### Activity
Return each record verbatim, images excluded.
- - -
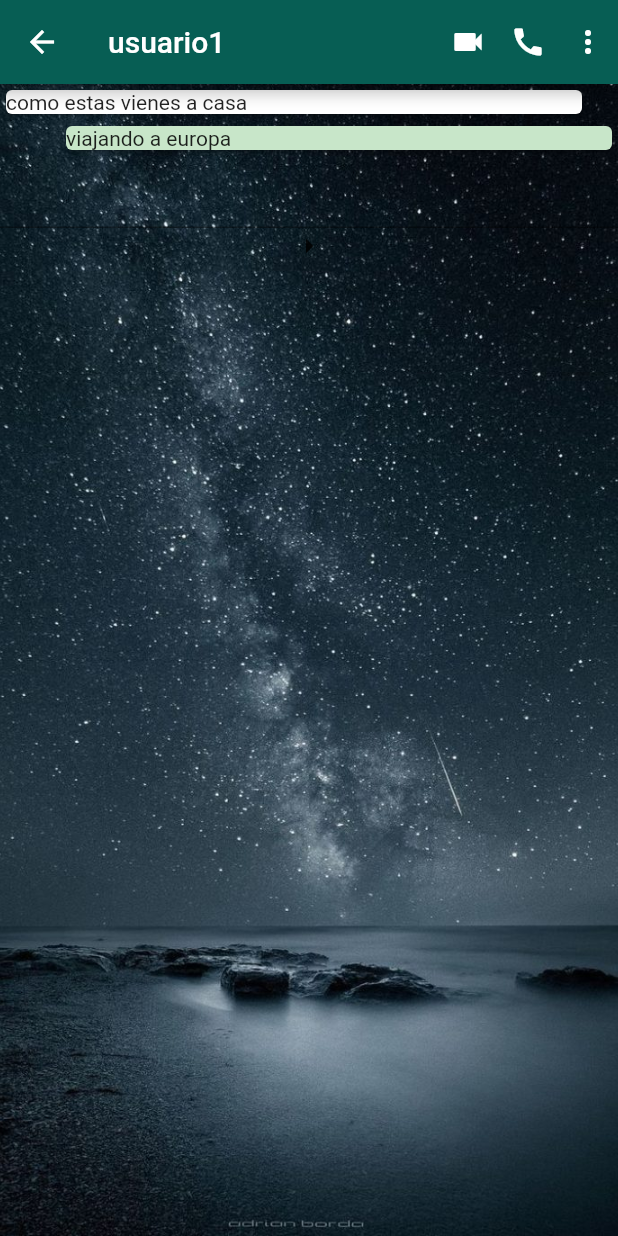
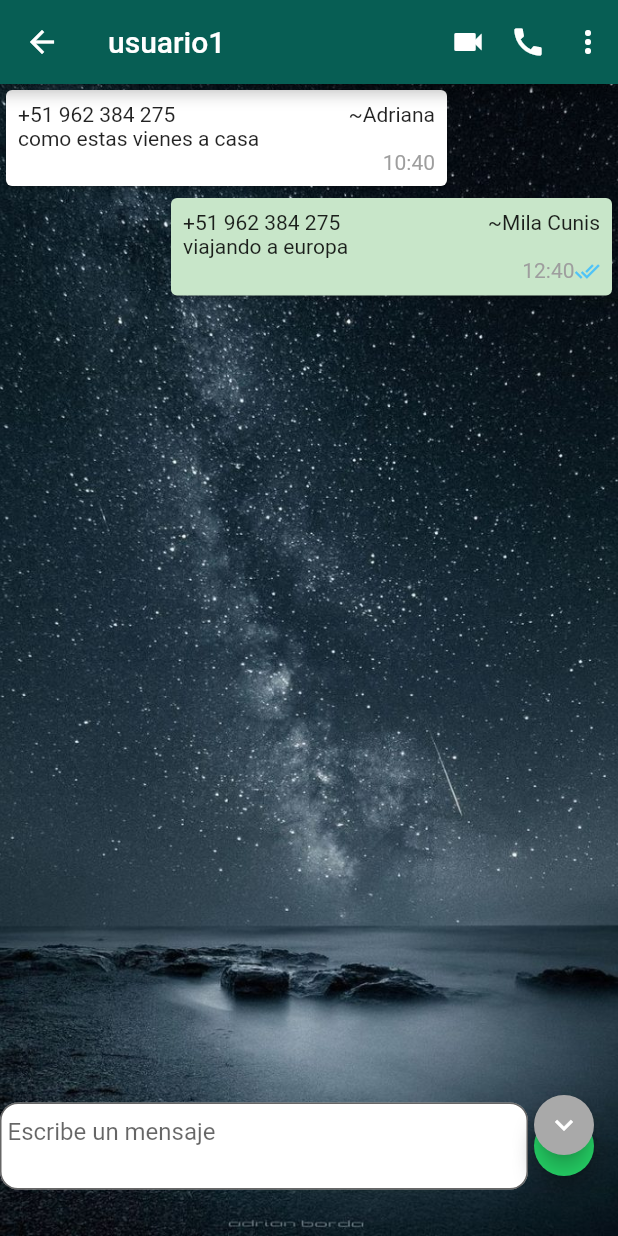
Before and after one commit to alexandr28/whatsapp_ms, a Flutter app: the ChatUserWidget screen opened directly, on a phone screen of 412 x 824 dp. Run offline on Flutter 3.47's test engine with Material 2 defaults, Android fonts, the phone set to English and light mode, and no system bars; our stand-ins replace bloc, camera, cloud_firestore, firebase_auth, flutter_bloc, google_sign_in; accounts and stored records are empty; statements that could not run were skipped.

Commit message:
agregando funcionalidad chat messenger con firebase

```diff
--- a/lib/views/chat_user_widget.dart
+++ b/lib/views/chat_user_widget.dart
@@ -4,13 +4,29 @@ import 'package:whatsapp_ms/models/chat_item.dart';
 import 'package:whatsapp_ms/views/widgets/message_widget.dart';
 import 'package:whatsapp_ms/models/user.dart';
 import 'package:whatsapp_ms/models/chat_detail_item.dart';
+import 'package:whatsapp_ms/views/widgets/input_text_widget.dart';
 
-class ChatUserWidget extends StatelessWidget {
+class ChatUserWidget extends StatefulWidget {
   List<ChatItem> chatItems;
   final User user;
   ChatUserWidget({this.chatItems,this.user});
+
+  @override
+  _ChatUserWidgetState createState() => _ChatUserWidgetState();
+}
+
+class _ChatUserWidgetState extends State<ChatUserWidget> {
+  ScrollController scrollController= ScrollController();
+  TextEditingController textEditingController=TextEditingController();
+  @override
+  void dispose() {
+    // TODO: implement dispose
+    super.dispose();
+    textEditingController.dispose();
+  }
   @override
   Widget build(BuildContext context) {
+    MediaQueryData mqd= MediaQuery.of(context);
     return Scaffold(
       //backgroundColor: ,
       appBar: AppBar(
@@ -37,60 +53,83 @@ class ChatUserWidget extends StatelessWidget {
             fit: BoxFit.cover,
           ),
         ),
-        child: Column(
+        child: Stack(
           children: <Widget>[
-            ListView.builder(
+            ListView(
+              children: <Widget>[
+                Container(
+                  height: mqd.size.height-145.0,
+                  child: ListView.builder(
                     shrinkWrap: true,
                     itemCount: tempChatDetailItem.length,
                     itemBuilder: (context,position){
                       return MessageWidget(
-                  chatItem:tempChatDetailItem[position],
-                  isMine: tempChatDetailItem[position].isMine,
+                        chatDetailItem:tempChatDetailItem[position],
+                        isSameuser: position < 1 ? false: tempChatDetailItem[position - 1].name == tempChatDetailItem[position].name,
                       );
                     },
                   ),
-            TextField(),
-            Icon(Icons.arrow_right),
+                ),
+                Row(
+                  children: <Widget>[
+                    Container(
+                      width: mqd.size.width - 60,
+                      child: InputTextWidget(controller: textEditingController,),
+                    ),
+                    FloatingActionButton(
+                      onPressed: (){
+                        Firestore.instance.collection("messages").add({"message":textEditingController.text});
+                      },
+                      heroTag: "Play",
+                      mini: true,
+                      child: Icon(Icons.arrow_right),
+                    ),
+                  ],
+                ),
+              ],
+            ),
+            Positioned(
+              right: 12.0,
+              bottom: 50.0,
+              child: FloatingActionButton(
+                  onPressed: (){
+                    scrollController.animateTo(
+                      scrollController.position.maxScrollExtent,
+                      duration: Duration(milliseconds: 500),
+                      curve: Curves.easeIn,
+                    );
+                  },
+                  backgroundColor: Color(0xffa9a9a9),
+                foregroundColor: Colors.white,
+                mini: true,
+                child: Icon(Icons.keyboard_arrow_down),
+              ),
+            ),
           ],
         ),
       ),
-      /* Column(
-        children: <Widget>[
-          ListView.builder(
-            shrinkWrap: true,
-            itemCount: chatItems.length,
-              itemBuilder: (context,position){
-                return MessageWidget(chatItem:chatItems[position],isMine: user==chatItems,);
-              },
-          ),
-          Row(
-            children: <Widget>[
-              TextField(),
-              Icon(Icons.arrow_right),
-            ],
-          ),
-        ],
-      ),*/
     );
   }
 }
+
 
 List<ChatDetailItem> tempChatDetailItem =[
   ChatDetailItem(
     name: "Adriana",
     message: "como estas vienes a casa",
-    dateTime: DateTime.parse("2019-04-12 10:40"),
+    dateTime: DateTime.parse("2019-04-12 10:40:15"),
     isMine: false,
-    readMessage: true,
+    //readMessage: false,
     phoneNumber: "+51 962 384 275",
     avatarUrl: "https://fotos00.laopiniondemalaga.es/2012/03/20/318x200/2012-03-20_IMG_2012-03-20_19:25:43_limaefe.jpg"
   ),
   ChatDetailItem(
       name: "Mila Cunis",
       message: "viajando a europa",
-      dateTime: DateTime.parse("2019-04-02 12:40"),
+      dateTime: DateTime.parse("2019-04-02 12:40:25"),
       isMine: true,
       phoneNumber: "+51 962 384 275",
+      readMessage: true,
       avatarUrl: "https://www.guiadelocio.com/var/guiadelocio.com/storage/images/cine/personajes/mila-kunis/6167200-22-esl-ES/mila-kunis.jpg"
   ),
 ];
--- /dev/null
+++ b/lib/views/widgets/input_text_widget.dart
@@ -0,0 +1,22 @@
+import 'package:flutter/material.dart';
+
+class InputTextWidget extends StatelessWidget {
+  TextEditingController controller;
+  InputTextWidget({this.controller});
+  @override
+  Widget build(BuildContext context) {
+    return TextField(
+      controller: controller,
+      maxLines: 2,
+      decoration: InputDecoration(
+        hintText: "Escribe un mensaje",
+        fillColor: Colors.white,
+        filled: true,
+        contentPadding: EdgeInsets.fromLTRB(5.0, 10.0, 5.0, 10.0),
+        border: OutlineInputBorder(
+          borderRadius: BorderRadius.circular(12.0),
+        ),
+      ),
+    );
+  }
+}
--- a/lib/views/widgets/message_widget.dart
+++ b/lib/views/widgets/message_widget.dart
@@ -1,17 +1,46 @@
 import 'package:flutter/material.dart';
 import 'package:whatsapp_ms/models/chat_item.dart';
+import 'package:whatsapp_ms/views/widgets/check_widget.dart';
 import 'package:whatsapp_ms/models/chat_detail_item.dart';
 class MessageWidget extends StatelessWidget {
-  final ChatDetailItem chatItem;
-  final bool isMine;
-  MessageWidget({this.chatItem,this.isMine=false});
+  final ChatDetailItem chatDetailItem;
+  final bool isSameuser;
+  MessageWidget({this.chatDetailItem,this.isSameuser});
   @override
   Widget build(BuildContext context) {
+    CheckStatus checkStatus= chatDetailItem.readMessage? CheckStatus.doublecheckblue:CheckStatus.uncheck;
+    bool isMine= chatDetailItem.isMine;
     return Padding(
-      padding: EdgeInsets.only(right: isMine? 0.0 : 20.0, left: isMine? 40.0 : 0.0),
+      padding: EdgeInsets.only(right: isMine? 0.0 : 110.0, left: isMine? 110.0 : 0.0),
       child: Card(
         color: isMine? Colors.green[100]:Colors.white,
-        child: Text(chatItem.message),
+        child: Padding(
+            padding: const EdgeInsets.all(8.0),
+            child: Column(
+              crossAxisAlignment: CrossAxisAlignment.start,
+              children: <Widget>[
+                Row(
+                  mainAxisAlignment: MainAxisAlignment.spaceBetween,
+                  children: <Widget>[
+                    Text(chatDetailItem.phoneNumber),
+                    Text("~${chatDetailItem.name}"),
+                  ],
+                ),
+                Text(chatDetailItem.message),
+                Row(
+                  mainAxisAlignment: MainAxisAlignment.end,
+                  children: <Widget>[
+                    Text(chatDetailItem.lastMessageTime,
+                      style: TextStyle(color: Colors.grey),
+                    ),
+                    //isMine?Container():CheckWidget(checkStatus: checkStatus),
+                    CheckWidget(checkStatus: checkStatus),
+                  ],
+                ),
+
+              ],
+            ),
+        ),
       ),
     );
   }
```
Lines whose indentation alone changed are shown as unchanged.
- - -
### Reply to the exercise
Before and after one commit to alexandr28/whatsapp_ms, a Flutter app: the ChatUserWidget screen opened directly, on a phone screen of 412 x 824 dp. Run offline on Flutter 3.47's test engine with Material 2 defaults, Android fonts, the phone set to English and light mode, and no system bars; our stand-ins replace bloc, camera, cloud_firestore, firebase_auth, flutter_bloc, google_sign_in; accounts and stored records are empty; statements that could not run were skipped.

Commit message:
agregando funcionalidad chat messenger con firebase

```diff
--- a/lib/views/chat_user_widget.dart
+++ b/lib/views/chat_user_widget.dart
@@ -4,13 +4,29 @@ import 'package:whatsapp_ms/models/chat_item.dart';
 import 'package:whatsapp_ms/views/widgets/message_widget.dart';
 import 'package:whatsapp_ms/models/user.dart';
 import 'package:whatsapp_ms/models/chat_detail_item.dart';
+import 'package:whatsapp_ms/views/widgets/input_text_widget.dart';
 
-class ChatUserWidget extends StatelessWidget {
+class ChatUserWidget extends StatefulWidget {
   List<ChatItem> chatItems;
   final User user;
   ChatUserWidget({this.chatItems,this.user});
+
+  @override
+  _ChatUserWidgetState createState() => _ChatUserWidgetState();
+}
+
+class _ChatUserWidgetState extends State<ChatUserWidget> {
+  ScrollController scrollController= ScrollController();
+  TextEditingController textEditingController=TextEditingController();
+  @override
+  void dispose() {
+    // TODO: implement dispose
+    super.dispose();
+    textEditingController.dispose();
+  }
   @override
   Widget build(BuildContext context) {
+    MediaQueryData mqd= MediaQuery.of(context);
     return Scaffold(
       //backgroundColor: ,
       appBar: AppBar(
@@ -37,60 +53,83 @@ class ChatUserWidget extends StatelessWidget {
             fit: BoxFit.cover,
           ),
         ),
-        child: Column(
+        child: Stack(
           children: <Widget>[
-            ListView.builder(
+            ListView(
+              children: <Widget>[
+                Container(
+                  height: mqd.size.height-145.0,
+                  child: ListView.builder(
                     shrinkWrap: true,
                     itemCount: tempChatDetailItem.length,
                     itemBuilder: (context,position){
                       return MessageWidget(
-                  chatItem:tempChatDetailItem[position],
-                  isMine: tempChatDetailItem[position].isMine,
+                        chatDetailItem:tempChatDetailItem[position],
+                        isSameuser: position < 1 ? false: tempChatDetailItem[position - 1].name == tempChatDetailItem[position].name,
                       );
                     },
                   ),
-            TextField(),
-            Icon(Icons.arrow_right),
+                ),
+                Row(
+                  children: <Widget>[
+                    Container(
+                      width: mqd.size.width - 60,
+                      child: InputTextWidget(controller: textEditingController,),
+                    ),
+                    FloatingActionButton(
+                      onPressed: (){
+                        Firestore.instance.collection("messages").add({"message":textEditingController.text});
+                      },
+                      heroTag: "Play",
+                      mini: true,
+                      child: Icon(Icons.arrow_right),
+                    ),
+                  ],
+                ),
+              ],
+            ),
+            Positioned(
+              right: 12.0,
+              bottom: 50.0,
+              child: FloatingActionButton(
+                  onPressed: (){
+                    scrollController.animateTo(
+                      scrollController.position.maxScrollExtent,
+                      duration: Duration(milliseconds: 500),
+                      curve: Curves.easeIn,
+                    );
+                  },
+                  backgroundColor: Color(0xffa9a9a9),
+                foregroundColor: Colors.white,
+                mini: true,
+                child: Icon(Icons.keyboard_arrow_down),
+              ),
+            ),
           ],
         ),
       ),
-      /* Column(
-        children: <Widget>[
-          ListView.builder(
-            shrinkWrap: true,
-            itemCount: chatItems.length,
-              itemBuilder: (context,position){
-                return MessageWidget(chatItem:chatItems[position],isMine: user==chatItems,);
-              },
-          ),
-          Row(
-            children: <Widget>[
-              TextField(),
-              Icon(Icons.arrow_right),
-            ],
-          ),
-        ],
-      ),*/
     );
   }
 }
+
 
 List<ChatDetailItem> tempChatDetailItem =[
   ChatDetailItem(
     name: "Adriana",
     message: "como estas vienes a casa",
-    dateTime: DateTime.parse("2019-04-12 10:40"),
+    dateTime: DateTime.parse("2019-04-12 10:40:15"),
     isMine: false,
-    readMessage: true,
+    //readMessage: false,
     phoneNumber: "+51 962 384 275",
     avatarUrl: "https://fotos00.laopiniondemalaga.es/2012/03/20/318x200/2012-03-20_IMG_2012-03-20_19:25:43_limaefe.jpg"
   ),
   ChatDetailItem(
       name: "Mila Cunis",
       message: "viajando a europa",
-      dateTime: DateTime.parse("2019-04-02 12:40"),
+      dateTime: DateTime.parse("2019-04-02 12:40:25"),
       isMine: true,
       phoneNumber: "+51 962 384 275",
+      readMessage: true,
       avatarUrl: "https://www.guiadelocio.com/var/guiadelocio.com/storage/images/cine/personajes/mila-kunis/6167200-22-esl-ES/mila-kunis.jpg"
   ),
 ];
--- /dev/null
+++ b/lib/views/widgets/input_text_widget.dart
@@ -0,0 +1,22 @@
+import 'package:flutter/material.dart';
+
+class InputTextWidget extends StatelessWidget {
+  TextEditingController controller;
+  InputTextWidget({this.controller});
+  @override
+  Widget build(BuildContext context) {
+    return TextField(
+      controller: controller,
+      maxLines: 2,
+      decoration: InputDecoration(
+        hintText: "Escribe un mensaje",
+        fillColor: Colors.white,
+        filled: true,
+        contentPadding: EdgeInsets.fromLTRB(5.0, 10.0, 5.0, 10.0),
+        border: OutlineInputBorder(
+          borderRadius: BorderRadius.circular(12.0),
+        ),
+      ),
+    );
+  }
+}
--- a/lib/views/widgets/message_widget.dart
+++ b/lib/views/widgets/message_widget.dart
@@ -1,17 +1,46 @@
 import 'package:flutter/material.dart';
 import 'package:whatsapp_ms/models/chat_item.dart';
+import 'package:whatsapp_ms/views/widgets/check_widget.dart';
 import 'package:whatsapp_ms/models/chat_detail_item.dart';
 class MessageWidget extends StatelessWidget {
-  final ChatDetailItem chatItem;
-  final bool isMine;
-  MessageWidget({this.chatItem,this.isMine=false});
+  final ChatDetailItem chatDetailItem;
+  final bool isSameuser;
+  MessageWidget({this.chatDetailItem,this.isSameuser});
   @override
   Widget build(BuildContext context) {
+    CheckStatus checkStatus= chatDetailItem.readMessage? CheckStatus.doublecheckblue:CheckStatus.uncheck;
+    bool isMine= chatDetailItem.isMine;
     return Padding(
-      padding: EdgeInsets.only(right: isMine? 0.0 : 20.0, left: isMine? 40.0 : 0.0),
+      padding: EdgeInsets.only(right: isMine? 0.0 : 110.0, left: isMine? 110.0 : 0.0),
       child: Card(
         color: isMine? Colors.green[100]:Colors.white,
-        child: Text(chatItem.message),
+        child: Padding(
+            padding: const EdgeInsets.all(8.0),
+            child: Column(
+              crossAxisAlignment: CrossAxisAlignment.start,
+              children: <Widget>[
+                Row(
+                  mainAxisAlignment: MainAxisAlignment.spaceBetween,
+                  children: <Widget>[
+                    Text(chatDetailItem.phoneNumber),
+                    Text("~${chatDetailItem.name}"),
+                  ],
+                ),
+                Text(chatDetailItem.message),
+                Row(
+                  mainAxisAlignment: MainAxisAlignment.end,
+                  children: <Widget>[
+                    Text(chatDetailItem.lastMessageTime,
+                      style: TextStyle(color: Colors.grey),
+                    ),
+                    //isMine?Container():CheckWidget(checkStatus: checkStatus),
+                    CheckWidget(checkStatus: checkStatus),
+                  ],
+                ),
+
+              ],
+            ),
+        ),
       ),
     );
   }
```
Lines whose indentation alone changed are shown as unchanged.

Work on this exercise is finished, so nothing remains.